Once-Blue Asian-American voters in New York — sickened by crime, discrimination and poor education — have turned on the Democratic Party with a vengeance, a Post analysis of the election results reveals.
In a surprising development, Republican gubernatorial candidate Lee Zeldin won the Asian majority of the 40th Assembly District in Flushing/Bayside Queens over victorious Democratic Governor Kathy Hochul, with 7,819 votes to the incumbent’s 7,301.
Zeldin also defeated Hochul in the heavily Asian 47th and 49th Assembly districts of South Brooklyn.
The GOP congressman from Long Island won 23 predominantly Asian electoral districts combined in the two Assembly districts — including in Chinese-populated Sunset Park, the electoral district review found. Zeldin even won an electoral district in Chinatown – ED 16 – with 187 votes to Hochul’s 153.
“Safety is my top priority. The crime rate is increasingly dramatic in the streets of Chinatown. What the Republican Party is proposing is to solve the problem of public safety and high crime,” said Manhattan borough resident Lili, who also cited inflation and education as issues. which made her vote Republican.
“We’re Asian American citizens, but we’re not treated the same. … I’m very disappointed in the Democratic Party right now. I hope all of New York can turn red.
In a state where Democrats outnumber Republicans by more than 2 to 1, Hochul won the election over tough Zeldin by just 6 percentage points. His victory was fueled by support from 90% of black voters, but Zeldin made significant inroads among Orthodox Jewish and Latino voters, in addition to Asian voters.

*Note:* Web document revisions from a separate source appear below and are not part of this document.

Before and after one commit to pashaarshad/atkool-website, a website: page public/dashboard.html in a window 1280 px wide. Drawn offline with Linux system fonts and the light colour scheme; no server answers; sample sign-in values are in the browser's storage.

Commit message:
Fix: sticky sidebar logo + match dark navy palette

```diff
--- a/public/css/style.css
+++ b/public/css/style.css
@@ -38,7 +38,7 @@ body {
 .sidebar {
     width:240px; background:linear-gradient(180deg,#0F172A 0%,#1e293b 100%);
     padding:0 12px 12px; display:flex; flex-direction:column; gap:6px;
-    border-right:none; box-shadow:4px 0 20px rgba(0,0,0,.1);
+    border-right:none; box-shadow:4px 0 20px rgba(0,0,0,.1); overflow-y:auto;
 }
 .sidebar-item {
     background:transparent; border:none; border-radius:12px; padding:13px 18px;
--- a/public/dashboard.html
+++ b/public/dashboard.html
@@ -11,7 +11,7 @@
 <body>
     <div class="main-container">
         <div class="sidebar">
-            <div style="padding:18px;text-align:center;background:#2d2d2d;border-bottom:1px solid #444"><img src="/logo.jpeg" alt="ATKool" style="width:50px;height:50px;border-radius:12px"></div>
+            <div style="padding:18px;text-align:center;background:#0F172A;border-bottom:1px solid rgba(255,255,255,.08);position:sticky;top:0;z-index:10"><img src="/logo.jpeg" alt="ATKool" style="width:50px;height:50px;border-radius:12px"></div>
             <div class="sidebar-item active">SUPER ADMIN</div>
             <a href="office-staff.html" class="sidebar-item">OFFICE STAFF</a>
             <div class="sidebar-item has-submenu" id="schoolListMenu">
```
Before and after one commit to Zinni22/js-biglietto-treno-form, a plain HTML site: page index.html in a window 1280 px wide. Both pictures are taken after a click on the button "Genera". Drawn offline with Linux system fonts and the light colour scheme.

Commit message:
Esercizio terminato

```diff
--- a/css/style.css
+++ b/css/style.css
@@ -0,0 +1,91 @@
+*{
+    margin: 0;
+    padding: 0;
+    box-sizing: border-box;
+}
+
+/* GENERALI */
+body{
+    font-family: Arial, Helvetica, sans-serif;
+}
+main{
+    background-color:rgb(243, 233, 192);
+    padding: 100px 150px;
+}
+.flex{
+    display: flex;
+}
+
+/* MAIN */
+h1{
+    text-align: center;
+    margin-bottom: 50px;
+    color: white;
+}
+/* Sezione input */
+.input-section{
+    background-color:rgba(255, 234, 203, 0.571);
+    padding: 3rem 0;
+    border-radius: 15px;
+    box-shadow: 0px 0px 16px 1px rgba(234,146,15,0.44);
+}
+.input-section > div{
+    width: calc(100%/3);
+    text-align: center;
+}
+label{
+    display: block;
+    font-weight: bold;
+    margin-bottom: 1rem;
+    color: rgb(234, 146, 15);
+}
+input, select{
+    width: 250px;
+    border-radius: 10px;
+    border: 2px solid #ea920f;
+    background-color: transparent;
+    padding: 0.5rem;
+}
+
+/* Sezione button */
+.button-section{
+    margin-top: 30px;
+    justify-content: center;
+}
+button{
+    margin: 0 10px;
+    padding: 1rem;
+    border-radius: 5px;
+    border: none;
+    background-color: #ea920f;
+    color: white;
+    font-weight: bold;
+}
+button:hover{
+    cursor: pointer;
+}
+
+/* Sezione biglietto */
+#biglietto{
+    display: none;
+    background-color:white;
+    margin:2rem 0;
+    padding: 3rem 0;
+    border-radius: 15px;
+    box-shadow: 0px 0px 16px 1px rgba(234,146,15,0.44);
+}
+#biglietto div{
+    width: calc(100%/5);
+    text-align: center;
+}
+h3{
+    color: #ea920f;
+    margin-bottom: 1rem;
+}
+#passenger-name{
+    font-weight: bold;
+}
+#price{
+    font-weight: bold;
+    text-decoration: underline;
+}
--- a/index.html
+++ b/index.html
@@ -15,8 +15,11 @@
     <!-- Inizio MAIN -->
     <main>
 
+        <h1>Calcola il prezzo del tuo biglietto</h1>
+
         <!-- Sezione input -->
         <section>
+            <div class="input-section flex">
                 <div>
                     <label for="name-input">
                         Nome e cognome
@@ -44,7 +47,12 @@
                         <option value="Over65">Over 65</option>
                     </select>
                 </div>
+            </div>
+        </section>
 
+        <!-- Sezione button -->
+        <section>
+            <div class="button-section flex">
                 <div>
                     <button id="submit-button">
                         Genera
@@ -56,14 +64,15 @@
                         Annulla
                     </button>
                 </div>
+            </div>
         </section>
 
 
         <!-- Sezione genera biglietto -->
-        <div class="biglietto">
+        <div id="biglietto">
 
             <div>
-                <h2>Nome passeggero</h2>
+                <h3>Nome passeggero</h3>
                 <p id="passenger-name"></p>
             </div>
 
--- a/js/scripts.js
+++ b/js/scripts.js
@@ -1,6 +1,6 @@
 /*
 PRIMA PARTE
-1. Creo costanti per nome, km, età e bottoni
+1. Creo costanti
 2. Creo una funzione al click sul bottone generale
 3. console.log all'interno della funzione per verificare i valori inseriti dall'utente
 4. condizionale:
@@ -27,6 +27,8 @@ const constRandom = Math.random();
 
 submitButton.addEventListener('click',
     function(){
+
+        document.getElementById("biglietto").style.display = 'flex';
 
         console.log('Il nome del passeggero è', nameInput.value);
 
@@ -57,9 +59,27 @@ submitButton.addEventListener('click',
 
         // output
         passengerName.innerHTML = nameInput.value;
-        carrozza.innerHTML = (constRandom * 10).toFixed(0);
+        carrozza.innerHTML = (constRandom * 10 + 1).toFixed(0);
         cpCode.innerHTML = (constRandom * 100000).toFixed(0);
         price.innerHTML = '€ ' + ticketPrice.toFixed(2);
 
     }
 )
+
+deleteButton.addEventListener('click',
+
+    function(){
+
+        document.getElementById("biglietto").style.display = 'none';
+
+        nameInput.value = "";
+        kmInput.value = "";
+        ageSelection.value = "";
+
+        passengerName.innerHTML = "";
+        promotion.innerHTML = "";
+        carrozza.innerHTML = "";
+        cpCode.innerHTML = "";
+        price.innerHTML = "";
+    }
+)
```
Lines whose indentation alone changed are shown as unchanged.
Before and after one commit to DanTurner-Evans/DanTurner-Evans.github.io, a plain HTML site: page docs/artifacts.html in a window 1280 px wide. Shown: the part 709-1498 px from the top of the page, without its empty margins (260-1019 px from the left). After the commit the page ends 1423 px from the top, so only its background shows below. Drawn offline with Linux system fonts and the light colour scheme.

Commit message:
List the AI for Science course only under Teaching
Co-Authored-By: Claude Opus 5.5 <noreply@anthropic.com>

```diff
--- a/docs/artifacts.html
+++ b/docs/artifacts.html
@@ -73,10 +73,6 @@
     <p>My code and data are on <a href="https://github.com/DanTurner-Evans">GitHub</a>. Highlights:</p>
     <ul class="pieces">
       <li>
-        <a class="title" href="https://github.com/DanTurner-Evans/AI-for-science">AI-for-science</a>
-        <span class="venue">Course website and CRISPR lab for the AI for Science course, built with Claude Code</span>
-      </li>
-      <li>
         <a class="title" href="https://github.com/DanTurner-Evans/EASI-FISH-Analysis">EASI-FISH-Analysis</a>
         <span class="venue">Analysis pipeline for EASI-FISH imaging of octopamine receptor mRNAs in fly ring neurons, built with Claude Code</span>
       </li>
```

The winning GOP candidates said they benefited from Asian discontent in once-solid Democratic territory.
“It comes down to public safety and education. People see crime every day. I heard it when I knocked on doors,” said Lester Chang, the Republican candidate who upset 36-year-old veteran Democratic MP Peter Abbate in 49th AD.
And while Zeldin won the 40th DA in Flushing/Bayside, Democratic Congressman Ron Kim managed to squeeze through his own race in the district, winning re-election by just 550 votes – or 52% to 48% – against his rival Republican Sharon Liao.
He said his constituents felt the Democratic regime in New York had failed to address their concerns.
“For the past few years, my constituents have felt physically and economically insecure. A group of immigrants were told that if they worked hard, they would get through. This is no longer the case. The Democratic Party leadership did not take these concerns seriously. … There is a lot of frustration and anger in the Asian-American community,” Kim said.
Zeldin also edged out Hochul in the Asian community. He met with Asian civic leaders in Flushing shortly after announcing his candidacy last year and his campaign has maintained a steady reach, said Yiakin Chu, co-founder and chairman of the new nonpartisan group, Asian Wave Alliance.
She said Zeldin supporters had overwhelmed WeChat, the social media app used by Chinese-speaking residents, while the Hochul campaign had virtually no presence.
Democratic policies promoting cashless bail and moving away from merit-based education programs have alienated Asian voters, Chu said.
“Education has really motivated people like never before. We’ve seen what politics can do for public education,” Chu said.
She also said working-class Asian voters oppose the move to impose congestion pricing — higher tolls — to enter Manhattan’s business district and replace the Rikers Island prison complex. by smaller jails in Chinatown and outer boroughs, controversial policies advanced by Democrats.
Chu and other members of the Asian community noted that the Democratic Party’s significant move away from Republicans began last year, when GOP mayoral candidate Curtis Sliwa won many Asian districts amid a backlash to former mayor Bill de Blasio’s efforts to make merit-based schooling more flexible. admission policies as well as pandemic restrictions.
Lawmaker Kim also said Asian parents are tired of seeing their children compete against black and Latino students to get into rigorous schools.
“Asian American families don’t want to be stuck in the rat race. It’s the Hunger Games. We are not building enough specialist schools and gifted and talented schools,” he said.
New York Post